- What to produce -
Whenever a line in the data holds the string "static", pull that line out.

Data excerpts
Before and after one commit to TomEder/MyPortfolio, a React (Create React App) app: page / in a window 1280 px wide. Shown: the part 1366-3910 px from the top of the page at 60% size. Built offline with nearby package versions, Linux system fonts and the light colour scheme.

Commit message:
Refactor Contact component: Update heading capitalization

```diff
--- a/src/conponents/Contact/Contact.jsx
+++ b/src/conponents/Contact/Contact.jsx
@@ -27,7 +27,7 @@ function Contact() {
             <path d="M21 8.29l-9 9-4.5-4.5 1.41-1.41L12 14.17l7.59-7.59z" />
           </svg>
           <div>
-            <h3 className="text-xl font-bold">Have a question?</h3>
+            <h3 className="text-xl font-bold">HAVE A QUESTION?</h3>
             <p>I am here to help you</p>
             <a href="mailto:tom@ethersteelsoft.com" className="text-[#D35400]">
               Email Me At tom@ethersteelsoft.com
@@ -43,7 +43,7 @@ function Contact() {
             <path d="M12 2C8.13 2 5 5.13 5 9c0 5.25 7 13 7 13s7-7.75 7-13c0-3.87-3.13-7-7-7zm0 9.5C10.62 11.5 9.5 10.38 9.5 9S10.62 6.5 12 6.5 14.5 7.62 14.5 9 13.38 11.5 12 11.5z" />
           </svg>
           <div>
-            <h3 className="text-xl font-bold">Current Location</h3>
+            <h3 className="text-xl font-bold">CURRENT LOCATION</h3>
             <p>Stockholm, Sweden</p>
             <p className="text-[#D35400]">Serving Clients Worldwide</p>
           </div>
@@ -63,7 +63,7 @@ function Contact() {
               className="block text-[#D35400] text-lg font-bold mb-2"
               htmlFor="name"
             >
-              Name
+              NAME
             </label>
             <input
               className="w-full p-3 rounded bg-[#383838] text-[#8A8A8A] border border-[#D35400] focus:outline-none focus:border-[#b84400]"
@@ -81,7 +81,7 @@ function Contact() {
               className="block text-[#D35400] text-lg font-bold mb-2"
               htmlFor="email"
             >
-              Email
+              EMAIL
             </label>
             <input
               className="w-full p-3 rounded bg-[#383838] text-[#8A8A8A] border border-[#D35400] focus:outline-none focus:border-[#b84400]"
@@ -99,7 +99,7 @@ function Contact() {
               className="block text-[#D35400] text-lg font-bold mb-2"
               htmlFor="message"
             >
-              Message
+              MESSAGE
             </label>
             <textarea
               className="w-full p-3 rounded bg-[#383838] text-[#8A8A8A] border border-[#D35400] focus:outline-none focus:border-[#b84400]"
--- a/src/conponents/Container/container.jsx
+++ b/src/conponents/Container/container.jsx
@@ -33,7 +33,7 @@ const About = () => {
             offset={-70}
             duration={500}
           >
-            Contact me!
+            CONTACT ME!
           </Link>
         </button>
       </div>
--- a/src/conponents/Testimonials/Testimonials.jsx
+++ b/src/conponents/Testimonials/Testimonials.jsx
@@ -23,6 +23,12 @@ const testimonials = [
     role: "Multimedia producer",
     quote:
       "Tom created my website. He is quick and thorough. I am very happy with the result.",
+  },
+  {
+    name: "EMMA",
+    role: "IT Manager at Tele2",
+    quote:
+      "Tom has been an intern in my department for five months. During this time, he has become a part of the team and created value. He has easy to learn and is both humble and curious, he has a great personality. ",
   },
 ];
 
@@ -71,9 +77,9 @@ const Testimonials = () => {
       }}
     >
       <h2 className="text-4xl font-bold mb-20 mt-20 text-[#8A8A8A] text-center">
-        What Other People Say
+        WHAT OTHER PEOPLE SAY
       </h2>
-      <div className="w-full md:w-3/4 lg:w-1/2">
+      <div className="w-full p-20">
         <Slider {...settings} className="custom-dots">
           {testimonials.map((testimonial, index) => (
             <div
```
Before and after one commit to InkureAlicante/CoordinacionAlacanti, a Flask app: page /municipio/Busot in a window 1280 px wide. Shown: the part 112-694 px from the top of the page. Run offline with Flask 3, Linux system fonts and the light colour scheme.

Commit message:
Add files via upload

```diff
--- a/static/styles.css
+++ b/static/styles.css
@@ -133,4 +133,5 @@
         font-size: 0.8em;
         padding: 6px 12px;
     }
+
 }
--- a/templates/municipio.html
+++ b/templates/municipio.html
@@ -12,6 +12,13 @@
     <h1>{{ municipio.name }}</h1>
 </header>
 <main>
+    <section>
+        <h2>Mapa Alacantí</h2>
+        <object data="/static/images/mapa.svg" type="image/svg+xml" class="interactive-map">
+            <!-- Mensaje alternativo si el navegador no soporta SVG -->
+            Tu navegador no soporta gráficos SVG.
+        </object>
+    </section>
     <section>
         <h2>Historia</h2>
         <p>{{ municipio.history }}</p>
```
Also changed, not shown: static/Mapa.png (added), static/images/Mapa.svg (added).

- Response -
--- a/static/styles.css
+++ b/static/styles.css
+        <object data="/static/images/mapa.svg" type="image/svg+xml" class="interactive-map">
Also changed, not shown: static/Mapa.png (added), static/images/Mapa.svg (added).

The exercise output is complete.